WHAT YOU HAVE TO DO >> In the entries below, find each line bearing the string "Changes" and copy it.
(RECORDS SUPPLIED)
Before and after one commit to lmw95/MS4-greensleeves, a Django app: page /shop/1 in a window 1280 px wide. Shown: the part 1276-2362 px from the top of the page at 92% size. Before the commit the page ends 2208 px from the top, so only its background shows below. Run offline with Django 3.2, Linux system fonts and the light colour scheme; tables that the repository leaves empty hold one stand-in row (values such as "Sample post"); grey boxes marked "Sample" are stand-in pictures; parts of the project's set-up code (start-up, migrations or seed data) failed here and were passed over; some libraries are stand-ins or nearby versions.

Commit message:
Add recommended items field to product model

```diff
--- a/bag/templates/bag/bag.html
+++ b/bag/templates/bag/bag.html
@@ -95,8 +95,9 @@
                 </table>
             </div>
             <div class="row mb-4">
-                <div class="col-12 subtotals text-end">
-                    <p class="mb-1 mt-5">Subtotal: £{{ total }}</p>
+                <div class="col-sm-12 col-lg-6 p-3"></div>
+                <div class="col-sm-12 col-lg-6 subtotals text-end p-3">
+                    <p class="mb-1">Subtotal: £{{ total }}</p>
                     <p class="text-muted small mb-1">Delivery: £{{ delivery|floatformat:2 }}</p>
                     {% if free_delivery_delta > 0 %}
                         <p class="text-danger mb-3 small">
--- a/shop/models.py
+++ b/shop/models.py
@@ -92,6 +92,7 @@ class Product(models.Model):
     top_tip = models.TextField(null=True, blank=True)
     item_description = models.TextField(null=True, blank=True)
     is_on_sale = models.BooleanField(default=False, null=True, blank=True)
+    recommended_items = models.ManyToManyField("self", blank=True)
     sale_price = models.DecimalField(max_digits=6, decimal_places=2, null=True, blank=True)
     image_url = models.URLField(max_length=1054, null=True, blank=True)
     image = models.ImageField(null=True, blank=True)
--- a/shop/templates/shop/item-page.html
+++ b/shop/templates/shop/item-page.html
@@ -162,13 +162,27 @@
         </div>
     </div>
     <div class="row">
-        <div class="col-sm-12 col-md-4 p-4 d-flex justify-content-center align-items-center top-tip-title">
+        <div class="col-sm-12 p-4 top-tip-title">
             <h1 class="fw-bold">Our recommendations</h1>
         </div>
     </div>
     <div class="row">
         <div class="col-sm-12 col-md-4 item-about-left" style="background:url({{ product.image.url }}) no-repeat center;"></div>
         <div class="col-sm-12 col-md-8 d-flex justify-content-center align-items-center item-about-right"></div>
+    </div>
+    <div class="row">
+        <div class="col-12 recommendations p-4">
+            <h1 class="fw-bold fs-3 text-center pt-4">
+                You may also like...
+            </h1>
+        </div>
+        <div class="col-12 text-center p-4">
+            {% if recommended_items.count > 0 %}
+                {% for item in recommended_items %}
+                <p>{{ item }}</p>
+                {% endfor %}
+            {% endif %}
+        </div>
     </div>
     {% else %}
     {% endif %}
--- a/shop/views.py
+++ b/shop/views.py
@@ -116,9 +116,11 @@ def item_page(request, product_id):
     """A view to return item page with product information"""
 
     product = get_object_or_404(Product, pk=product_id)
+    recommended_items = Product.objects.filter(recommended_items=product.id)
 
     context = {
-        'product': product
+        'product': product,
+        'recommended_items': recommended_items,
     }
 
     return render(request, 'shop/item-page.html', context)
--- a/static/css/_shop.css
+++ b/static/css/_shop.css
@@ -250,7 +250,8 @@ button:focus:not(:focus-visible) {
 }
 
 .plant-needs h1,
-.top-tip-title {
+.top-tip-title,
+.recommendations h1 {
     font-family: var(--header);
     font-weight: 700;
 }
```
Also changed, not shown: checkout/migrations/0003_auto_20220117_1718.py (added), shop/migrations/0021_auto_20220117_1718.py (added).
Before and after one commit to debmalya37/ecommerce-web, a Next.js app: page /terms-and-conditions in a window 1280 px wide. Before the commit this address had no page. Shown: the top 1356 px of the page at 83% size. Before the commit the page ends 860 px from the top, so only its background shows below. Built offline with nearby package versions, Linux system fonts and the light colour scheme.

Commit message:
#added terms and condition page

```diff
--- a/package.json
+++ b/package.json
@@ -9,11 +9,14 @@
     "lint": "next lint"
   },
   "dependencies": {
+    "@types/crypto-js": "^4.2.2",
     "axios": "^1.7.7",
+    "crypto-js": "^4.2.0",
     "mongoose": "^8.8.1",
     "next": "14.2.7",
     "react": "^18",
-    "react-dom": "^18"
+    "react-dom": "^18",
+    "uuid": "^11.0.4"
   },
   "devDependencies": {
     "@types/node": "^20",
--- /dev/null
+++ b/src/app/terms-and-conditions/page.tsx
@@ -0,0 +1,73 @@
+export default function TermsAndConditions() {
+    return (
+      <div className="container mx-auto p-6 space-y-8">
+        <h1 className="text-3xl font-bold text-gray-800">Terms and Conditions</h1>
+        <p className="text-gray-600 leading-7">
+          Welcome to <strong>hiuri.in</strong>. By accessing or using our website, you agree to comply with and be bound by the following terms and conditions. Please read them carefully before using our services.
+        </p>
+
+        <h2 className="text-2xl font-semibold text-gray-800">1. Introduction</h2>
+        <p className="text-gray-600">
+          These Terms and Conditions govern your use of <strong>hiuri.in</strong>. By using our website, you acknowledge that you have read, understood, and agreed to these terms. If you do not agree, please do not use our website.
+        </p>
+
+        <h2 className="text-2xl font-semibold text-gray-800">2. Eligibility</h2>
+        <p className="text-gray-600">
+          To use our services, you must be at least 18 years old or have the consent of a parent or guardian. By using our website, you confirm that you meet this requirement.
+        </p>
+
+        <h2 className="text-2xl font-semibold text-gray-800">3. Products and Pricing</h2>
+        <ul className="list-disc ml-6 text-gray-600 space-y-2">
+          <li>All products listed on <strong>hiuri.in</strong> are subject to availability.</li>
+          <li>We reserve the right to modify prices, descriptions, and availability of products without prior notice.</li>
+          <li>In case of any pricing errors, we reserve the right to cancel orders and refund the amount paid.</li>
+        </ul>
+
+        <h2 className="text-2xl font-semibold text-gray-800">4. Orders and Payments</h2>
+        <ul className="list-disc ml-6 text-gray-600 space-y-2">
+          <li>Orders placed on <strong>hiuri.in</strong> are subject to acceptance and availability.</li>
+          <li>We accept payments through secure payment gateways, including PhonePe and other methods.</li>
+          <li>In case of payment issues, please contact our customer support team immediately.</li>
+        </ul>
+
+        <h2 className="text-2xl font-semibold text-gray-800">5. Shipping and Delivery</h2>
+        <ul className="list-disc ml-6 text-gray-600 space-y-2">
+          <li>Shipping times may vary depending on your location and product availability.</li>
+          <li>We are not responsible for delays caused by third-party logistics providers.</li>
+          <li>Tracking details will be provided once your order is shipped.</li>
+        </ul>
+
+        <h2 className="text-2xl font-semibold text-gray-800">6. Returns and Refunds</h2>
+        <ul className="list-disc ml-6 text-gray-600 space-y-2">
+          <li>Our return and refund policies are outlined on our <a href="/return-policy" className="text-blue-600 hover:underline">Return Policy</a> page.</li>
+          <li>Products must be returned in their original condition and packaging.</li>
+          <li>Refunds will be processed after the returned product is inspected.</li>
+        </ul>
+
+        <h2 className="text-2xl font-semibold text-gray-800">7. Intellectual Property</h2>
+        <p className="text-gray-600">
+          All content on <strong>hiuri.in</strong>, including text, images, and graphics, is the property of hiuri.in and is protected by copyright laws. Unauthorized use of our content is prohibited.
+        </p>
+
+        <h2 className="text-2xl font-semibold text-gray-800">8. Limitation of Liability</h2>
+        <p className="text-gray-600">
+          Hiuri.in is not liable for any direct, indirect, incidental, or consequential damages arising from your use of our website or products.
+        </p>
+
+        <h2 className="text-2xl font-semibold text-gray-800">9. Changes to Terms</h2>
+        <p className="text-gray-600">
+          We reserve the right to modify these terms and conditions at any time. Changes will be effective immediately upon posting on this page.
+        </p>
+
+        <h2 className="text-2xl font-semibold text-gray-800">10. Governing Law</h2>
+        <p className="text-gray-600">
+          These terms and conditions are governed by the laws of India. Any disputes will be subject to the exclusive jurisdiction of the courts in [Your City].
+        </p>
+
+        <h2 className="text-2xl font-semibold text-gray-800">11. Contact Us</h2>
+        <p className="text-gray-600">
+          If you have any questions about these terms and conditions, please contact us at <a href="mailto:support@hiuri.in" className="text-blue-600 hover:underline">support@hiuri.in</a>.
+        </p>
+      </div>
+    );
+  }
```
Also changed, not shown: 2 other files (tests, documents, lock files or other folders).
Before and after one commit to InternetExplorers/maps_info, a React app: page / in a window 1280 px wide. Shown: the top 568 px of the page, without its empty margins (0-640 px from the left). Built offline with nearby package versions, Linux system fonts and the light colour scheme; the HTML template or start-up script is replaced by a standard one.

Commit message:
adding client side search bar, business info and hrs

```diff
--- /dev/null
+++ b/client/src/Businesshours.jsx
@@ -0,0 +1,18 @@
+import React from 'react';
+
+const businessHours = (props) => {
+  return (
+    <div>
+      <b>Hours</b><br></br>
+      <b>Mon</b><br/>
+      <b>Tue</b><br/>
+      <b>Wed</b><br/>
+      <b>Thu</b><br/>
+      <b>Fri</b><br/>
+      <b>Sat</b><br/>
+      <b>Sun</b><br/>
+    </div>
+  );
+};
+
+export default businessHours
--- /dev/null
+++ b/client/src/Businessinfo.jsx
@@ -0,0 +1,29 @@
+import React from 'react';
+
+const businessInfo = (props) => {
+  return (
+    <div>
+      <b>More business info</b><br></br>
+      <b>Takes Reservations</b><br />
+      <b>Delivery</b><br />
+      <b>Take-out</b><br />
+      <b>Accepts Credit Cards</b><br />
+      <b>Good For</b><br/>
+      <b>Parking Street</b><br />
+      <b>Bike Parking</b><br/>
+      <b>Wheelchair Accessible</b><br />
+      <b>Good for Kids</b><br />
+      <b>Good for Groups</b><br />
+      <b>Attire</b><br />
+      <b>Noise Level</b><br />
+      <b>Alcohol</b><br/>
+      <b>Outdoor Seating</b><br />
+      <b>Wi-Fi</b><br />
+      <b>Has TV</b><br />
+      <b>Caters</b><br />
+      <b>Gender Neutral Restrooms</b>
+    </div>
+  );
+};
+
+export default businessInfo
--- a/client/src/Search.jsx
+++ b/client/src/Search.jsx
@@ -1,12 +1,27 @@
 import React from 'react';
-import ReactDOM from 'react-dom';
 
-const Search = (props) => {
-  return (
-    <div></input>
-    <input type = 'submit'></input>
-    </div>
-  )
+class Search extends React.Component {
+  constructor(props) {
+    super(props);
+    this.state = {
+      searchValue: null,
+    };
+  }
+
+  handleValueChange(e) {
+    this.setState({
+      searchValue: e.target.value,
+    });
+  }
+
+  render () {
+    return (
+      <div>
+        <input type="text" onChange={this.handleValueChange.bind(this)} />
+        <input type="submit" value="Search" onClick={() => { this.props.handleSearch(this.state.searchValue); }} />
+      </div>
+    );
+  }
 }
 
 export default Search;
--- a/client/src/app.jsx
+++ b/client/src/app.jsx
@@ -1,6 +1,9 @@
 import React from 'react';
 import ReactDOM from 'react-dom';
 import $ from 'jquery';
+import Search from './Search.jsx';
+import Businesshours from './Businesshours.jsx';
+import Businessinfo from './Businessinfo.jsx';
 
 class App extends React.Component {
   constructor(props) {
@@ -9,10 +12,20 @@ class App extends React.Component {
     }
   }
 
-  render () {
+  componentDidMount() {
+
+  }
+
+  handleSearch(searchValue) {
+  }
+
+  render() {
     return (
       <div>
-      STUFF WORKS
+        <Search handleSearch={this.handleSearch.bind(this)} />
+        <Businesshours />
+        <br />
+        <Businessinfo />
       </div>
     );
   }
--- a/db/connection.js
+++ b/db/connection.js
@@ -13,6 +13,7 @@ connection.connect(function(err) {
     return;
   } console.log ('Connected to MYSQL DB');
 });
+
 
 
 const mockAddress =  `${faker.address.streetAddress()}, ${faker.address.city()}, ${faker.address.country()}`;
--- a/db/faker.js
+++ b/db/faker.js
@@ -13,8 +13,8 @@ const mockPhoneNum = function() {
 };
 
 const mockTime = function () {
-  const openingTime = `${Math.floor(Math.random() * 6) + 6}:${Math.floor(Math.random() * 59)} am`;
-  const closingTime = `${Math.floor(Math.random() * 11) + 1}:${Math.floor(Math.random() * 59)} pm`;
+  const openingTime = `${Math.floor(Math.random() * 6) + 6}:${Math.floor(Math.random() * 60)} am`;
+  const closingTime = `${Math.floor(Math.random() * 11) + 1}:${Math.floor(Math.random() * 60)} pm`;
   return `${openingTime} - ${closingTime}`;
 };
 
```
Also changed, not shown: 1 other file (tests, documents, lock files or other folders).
(End RECORDS SUPPLIED)
EXERCISE OUTPUT >>
+        <h2 className="text-2xl font-semibold text-gray-800">9. Changes to Terms</h2>
+          We reserve the right to modify these terms and conditions at any time. Changes will be effective immediately upon posting on this page.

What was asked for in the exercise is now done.